> **TASK TO COMPLETE**
Copy every line of the data that contains the string "return".

> **Screenshot and code edit data**
-- Opening Marker --

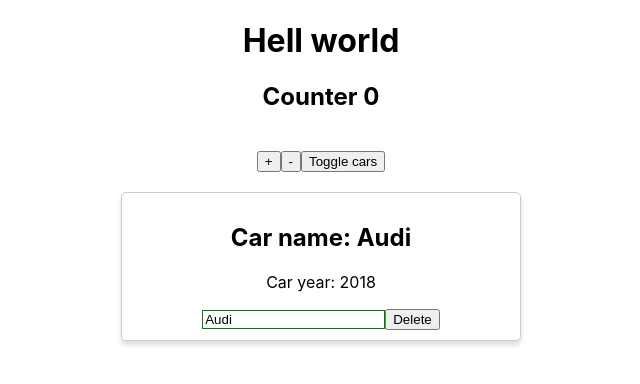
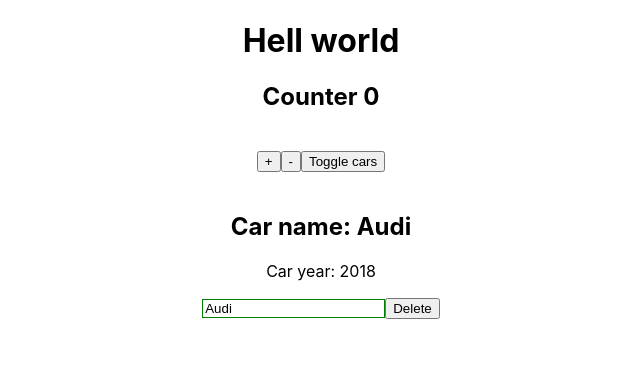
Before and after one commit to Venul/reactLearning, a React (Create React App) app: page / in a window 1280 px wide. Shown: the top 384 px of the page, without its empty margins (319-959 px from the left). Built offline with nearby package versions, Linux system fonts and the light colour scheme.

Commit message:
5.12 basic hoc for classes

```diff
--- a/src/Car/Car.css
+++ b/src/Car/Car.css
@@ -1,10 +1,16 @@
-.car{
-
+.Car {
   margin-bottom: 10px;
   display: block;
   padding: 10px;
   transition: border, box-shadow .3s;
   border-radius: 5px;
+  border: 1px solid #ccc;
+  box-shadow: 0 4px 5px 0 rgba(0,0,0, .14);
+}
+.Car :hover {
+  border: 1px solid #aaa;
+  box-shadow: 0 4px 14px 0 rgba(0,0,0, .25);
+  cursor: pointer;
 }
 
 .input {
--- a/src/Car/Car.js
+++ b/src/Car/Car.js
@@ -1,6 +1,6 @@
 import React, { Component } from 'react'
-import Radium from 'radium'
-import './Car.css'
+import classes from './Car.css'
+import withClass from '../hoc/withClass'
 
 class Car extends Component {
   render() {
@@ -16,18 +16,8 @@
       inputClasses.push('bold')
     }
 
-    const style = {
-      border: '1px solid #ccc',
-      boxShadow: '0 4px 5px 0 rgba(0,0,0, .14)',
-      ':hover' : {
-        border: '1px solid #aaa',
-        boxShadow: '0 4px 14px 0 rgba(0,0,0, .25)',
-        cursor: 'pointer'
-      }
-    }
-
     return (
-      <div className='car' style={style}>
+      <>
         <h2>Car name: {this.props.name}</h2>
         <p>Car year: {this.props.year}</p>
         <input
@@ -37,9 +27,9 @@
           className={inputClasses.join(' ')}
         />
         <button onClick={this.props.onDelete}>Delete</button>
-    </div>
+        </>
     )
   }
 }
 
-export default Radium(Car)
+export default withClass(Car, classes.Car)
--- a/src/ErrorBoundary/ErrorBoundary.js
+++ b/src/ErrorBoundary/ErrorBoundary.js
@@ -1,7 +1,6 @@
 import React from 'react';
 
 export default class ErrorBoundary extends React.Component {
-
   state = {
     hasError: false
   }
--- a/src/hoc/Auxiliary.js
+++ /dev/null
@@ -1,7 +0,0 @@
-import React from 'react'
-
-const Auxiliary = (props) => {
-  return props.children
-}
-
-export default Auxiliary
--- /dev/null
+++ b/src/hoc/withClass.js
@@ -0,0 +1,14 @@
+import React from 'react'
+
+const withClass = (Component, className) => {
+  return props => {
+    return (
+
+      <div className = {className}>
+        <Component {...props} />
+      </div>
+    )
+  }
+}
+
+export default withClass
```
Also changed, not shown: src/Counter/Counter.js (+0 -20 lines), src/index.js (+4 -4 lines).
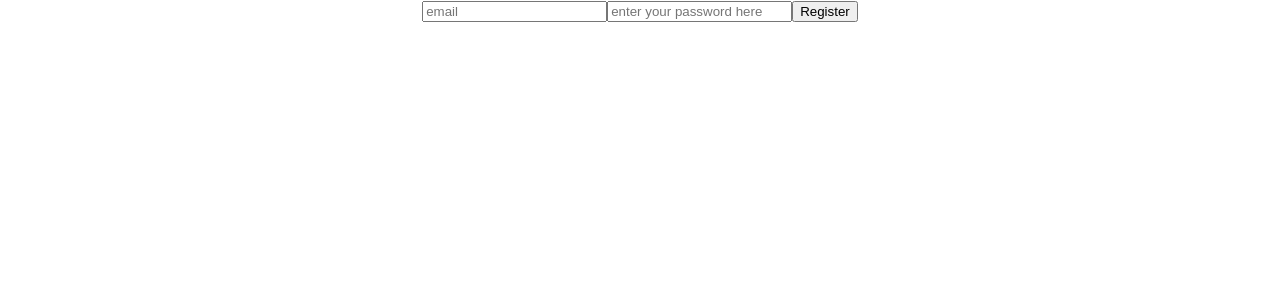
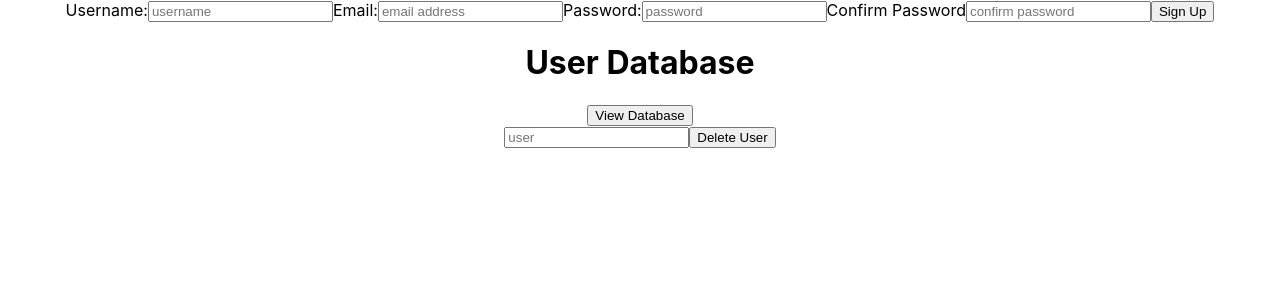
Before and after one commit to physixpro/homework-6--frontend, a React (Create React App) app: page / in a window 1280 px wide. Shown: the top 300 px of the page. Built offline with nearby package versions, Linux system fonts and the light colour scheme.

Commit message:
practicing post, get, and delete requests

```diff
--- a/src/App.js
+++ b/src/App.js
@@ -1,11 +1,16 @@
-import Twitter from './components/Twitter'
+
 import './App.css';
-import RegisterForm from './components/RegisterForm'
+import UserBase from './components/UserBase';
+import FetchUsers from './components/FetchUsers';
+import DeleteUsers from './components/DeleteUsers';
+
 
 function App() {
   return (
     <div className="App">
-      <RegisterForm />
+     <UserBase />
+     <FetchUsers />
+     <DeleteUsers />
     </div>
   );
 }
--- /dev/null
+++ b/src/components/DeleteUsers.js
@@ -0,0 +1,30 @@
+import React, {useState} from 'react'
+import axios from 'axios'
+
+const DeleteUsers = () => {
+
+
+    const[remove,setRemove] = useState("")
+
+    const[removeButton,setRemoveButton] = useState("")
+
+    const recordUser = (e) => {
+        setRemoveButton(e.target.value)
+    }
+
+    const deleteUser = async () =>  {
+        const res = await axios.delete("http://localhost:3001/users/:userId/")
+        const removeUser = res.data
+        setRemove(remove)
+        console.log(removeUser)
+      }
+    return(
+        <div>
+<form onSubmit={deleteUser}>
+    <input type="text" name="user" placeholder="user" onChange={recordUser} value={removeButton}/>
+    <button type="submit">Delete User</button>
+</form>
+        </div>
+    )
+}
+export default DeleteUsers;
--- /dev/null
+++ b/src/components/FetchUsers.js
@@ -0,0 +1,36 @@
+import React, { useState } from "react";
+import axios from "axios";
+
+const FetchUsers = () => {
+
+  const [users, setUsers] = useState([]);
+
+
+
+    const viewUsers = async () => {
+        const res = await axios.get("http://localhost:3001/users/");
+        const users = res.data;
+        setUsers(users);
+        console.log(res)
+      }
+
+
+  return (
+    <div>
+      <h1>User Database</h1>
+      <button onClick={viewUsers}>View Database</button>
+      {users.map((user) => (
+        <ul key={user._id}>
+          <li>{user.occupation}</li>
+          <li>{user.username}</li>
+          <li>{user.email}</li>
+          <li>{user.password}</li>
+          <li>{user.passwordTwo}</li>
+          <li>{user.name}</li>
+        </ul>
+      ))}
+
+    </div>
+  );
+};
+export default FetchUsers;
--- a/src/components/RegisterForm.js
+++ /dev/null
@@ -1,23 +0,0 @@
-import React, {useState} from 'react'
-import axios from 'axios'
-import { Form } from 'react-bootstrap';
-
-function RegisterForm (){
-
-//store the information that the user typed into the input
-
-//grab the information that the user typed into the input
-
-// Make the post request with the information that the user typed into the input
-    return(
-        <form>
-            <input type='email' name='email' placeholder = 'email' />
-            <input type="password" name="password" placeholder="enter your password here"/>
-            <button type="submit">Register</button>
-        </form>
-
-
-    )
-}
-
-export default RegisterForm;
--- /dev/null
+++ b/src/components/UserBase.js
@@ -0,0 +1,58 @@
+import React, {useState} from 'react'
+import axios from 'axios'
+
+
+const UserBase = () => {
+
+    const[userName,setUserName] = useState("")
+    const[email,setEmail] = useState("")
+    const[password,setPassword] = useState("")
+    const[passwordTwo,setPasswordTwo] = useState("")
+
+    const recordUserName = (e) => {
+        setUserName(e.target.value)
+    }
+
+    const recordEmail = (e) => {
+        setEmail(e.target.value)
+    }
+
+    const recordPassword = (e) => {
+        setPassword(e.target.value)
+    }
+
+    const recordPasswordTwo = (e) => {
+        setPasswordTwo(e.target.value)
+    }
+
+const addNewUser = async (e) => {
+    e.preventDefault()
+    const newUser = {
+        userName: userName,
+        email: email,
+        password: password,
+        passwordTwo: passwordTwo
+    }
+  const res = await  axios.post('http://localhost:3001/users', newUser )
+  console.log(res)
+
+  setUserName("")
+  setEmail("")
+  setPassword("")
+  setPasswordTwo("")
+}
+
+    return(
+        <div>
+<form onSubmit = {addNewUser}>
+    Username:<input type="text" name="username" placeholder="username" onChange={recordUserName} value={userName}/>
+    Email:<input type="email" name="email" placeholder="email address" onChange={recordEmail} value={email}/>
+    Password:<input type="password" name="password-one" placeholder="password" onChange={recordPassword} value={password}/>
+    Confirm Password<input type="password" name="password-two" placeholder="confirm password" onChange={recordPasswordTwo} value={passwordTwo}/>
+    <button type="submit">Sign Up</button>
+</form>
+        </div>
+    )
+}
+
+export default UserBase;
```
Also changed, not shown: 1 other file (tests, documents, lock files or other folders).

-- Closing Marker --

> **EXPECTED ANSWER**
     return (
-  return props.children
+  return props => {
+    return (
   return (
+    return(
+  return (
-    return(
+    return(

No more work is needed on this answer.